Pest Control - Moles
What do the look like?
Moles are small mammals that have dark brown fur and large shovel shaped front limbs that are used for digging, very small eyes and no external ear flaps. The breeding season is between February and June usually with one litter of between 2-7 young. These are born in underground nests.
Where do they live?
The mole is widespread throughout Britain; adult moles are solitary and live almost entirely underground in tunnels which can extend over a large area. They will have two depths of tunnels. The deepest will be between 2-8 inches or more below the surface. The soil excavated from these tunnels is pushed out of the system and forms ‘mole hills’. The other type of tunnel is a ‘surface tunnel’ that is just below the ground and can be recognised by soil or grass pushed up as a ridge along the length of the run.
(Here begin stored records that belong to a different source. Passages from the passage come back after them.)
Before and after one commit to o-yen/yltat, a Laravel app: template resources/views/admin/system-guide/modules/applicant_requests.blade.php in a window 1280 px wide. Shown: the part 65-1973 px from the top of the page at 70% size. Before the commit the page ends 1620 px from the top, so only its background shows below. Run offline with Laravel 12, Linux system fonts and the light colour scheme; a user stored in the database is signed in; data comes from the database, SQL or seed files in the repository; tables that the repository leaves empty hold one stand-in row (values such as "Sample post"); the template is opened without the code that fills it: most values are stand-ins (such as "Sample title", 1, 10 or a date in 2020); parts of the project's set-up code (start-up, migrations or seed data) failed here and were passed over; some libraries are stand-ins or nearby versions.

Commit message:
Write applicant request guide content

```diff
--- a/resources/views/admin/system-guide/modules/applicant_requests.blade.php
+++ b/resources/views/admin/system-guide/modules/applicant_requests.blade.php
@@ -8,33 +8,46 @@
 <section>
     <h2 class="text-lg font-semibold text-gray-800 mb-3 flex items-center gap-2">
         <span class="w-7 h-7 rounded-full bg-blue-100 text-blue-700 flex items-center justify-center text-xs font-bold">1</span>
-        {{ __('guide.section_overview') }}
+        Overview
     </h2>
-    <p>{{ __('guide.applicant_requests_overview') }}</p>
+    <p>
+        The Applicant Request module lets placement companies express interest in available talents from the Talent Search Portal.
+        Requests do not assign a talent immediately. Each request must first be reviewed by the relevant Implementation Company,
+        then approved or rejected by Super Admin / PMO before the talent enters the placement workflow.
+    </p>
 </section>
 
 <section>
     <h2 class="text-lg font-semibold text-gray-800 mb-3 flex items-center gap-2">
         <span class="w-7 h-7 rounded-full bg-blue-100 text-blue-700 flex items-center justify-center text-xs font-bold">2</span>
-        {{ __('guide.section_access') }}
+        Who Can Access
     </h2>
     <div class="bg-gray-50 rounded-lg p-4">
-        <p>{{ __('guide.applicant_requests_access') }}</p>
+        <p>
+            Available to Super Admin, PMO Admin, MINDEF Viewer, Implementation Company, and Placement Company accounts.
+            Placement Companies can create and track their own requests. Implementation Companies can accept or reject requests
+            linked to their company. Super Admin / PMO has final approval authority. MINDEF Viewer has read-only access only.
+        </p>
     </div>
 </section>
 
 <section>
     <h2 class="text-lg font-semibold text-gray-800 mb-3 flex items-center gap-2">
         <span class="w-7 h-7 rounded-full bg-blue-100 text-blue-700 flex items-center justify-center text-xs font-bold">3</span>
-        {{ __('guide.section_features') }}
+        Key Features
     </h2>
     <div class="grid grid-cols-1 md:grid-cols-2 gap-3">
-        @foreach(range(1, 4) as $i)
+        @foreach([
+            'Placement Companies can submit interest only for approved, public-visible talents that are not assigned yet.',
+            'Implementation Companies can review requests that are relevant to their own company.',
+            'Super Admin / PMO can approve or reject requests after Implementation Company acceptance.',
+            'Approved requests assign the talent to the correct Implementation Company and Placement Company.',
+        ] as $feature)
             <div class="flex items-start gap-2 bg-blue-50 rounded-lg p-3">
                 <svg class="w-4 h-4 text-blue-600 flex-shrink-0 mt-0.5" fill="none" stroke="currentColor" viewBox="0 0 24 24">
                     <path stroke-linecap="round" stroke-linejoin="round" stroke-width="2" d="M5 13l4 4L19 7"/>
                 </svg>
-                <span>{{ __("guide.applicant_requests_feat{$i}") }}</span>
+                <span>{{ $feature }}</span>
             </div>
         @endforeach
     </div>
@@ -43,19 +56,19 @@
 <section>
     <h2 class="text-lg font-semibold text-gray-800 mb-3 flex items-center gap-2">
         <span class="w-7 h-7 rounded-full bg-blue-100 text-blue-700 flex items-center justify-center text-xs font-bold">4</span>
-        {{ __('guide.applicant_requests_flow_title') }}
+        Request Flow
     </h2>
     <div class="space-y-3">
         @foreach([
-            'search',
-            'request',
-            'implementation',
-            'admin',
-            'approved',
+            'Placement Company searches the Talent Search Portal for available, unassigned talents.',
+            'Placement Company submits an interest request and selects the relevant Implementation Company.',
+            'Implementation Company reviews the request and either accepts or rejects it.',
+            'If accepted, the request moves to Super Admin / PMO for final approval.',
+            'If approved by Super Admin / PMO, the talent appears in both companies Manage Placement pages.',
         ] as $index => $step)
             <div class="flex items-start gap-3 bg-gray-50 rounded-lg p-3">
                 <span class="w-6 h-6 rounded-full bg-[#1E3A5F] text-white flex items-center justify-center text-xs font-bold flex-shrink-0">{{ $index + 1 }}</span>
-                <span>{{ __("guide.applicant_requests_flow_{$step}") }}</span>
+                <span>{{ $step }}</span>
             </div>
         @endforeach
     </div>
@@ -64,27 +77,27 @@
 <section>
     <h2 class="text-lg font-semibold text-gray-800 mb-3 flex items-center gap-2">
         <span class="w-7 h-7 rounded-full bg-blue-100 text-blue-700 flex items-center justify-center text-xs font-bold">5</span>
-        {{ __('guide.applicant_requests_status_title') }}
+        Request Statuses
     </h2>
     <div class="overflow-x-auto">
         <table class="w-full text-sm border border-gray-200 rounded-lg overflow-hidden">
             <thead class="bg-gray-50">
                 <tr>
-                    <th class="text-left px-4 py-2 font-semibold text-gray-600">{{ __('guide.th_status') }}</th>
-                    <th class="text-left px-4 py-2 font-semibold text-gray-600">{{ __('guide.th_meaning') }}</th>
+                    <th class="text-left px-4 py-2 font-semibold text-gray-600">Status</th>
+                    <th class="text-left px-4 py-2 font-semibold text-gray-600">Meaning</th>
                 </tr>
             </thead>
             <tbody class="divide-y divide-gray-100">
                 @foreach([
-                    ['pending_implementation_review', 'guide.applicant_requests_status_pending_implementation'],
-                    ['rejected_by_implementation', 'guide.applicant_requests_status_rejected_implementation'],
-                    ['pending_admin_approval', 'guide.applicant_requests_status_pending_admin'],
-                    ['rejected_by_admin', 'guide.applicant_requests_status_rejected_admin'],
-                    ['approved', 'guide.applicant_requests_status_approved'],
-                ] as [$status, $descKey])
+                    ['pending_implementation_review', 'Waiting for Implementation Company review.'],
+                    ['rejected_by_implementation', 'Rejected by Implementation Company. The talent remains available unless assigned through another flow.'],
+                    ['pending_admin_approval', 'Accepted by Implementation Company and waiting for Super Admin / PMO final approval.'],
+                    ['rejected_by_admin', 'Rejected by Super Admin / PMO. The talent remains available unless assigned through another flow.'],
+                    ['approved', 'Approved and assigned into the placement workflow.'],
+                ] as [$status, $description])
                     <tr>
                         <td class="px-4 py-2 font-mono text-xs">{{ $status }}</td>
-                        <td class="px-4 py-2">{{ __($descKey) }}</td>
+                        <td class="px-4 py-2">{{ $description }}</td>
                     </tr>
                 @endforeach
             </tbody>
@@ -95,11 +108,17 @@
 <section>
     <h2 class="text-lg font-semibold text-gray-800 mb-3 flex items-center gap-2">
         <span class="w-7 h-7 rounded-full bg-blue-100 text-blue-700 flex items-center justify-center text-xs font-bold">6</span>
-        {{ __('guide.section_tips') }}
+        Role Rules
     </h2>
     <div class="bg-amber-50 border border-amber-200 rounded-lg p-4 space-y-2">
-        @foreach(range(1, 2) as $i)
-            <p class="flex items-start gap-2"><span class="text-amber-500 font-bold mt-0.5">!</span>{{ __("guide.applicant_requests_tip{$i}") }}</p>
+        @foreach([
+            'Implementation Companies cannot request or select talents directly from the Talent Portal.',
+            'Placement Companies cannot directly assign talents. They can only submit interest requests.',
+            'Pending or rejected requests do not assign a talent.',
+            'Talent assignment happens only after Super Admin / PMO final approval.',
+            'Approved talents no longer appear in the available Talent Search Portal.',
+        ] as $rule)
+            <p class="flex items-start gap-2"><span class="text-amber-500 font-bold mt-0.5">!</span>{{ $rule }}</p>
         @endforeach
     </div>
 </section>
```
These shallow tunnels are not as permanent as the deep tunnels.
What do they eat?
Moles eat earthworms and this is what attracts them to your lawn.
Moles are classed as a nuisance pest and can be extremely irritating for keen gardeners due to molehills forming in lawns.
- Traditional solutions have included the control of earthworms. However, earthworms do a lot of good, improving drainage and breaking down organic matter in the soil. By removing or controlling the earthworms you will control the moles but the price is high, as you will damage your soil.
- Trapping is the best method for removing young, inexperienced moles. This can be done by householders or by a professional pest control company. This type of control is best carried out between October and April when moles tend to be at their most active. Locating the deep runs can be done by probing the ground with a stick. When a run is located the stick will suddenly give and it can then be excavated. The key to trapping is to set the trap without introducing any foreign scents. To achieve this, use old traps or buy new ones and bury them in the ground for a few weeks so that any new odours are removed. Before you touch the traps you should also rub soil over your hands to hide your own scent. The trap should then be placed in the mole run so that the trap sits just above the run base. Once the trap is set make sure that no light can get into the mole run by adding soil around the top of the trap. Trapping is a very difficult procedure and unless you are experienced, you are unlikely to entirely remove the problem. Traps must be checked daily.
- Fumigating is another option. Locate the run as above and use a special ‘mole smoke’ to fumigate the run, these can be obtained from garden centres and hardware stores and should be used in accordance with the manufacturers instructions. The smokes contain sulphur and should only be used when the weather is warm as in cold damp weather the smoke will not travel throughout the run.
- Baiting worms is another possible method. This can only be done by a professional mole catcher; the worms are laced with poison and are placed where the moles will come across them.
- You may be able to encourage moles to leave your garden by using a strong smelling garden disinfectant such as Jeyes Fluid or similar. Always follow the manufacturer's instructions which can be found on or attached to the container. Seek further advice from the retailer if necessary. Due to moles highly developed sense of smell this strong smelling chemical can act as a deterrent. You will probably need to continue with the procedure for about ten days to achieve positive results.